Use pruned branches: Instead of dumping or chipping long branches after pruning, use them to build a row of tepee-shaped trellises in the veggie garden. They will not only form lovely focal points and add vertical interest, but can be used to support annual vines and trailing crops while also creating cool shade for lettuces planted beneath them.

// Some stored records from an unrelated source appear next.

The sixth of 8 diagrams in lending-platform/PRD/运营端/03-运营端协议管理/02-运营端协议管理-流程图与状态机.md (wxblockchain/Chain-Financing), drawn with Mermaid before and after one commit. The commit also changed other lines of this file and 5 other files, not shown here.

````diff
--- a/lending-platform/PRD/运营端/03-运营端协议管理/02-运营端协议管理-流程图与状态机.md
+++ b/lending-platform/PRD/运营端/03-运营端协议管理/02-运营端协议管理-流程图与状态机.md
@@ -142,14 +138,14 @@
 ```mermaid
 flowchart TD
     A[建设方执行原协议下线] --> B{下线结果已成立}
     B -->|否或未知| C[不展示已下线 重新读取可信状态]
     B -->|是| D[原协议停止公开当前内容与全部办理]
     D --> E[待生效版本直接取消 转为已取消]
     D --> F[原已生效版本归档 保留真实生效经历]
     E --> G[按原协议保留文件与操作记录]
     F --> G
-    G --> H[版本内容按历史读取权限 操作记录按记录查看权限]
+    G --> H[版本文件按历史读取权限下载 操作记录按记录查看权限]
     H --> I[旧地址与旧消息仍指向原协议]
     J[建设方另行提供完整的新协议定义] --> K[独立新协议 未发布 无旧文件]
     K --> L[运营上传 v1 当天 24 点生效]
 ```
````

It is blissful to sit in the shade now that summer is on its way. But is there lots of peaceful greenery covering the feet of your trees, for you to enjoy? If not, it is time to look at planting some ferns. Because most do not have large root systems, they are quite happy to grow in a layer of leaf mould and in shallow ground amongst the roots of large shade trees. Amongst them are Asparagus densiflorus ‘Meyersii’ (foxtail fern or cat’s tail fern), Blechnum punctulatum (pink-leaved blechnum), Asplenium nidus (bird’s nest fern) and Cyrtomium falcatum (holly fern) for really deep shade. Also try Rumohra adiantiformis (Knysna fern) if you love flower arranging. The leaves are wide and triangular and last for ages in the vase, and the plants will grow from light to deep shade.
Hot tip: Install mist sprayers in your fern garden – it is the best way to supply humidity and keep the soil moist and cool.
Patchy lawn in the shade? Dig it out and replace it with a layer of river sand, onto which stepping stones are laid. Fill the cracks between the pavers with gravel or Mondo grass.
October is rose month all over the country, but Limpopo gardeners are claiming the rose as their plant of the month, as well as recommending that everyone should plant one now – October is renowned for the first blooms of these plant queens! Remember that roses need lots of sun, regular watering and monthly feeding to keep them in top shape.
Pruning at the moment includes the trimming back of geraniums, osteospermums and other flowering perennials to encourage new growth and another flush of colour.
In the veggie garden, sow melons, including watermelons, now if you want to munch on juicy slices of fruit around the pool in summer. Also try your hand at sowing all the new and different types of basil available, like lemon basil and red basil.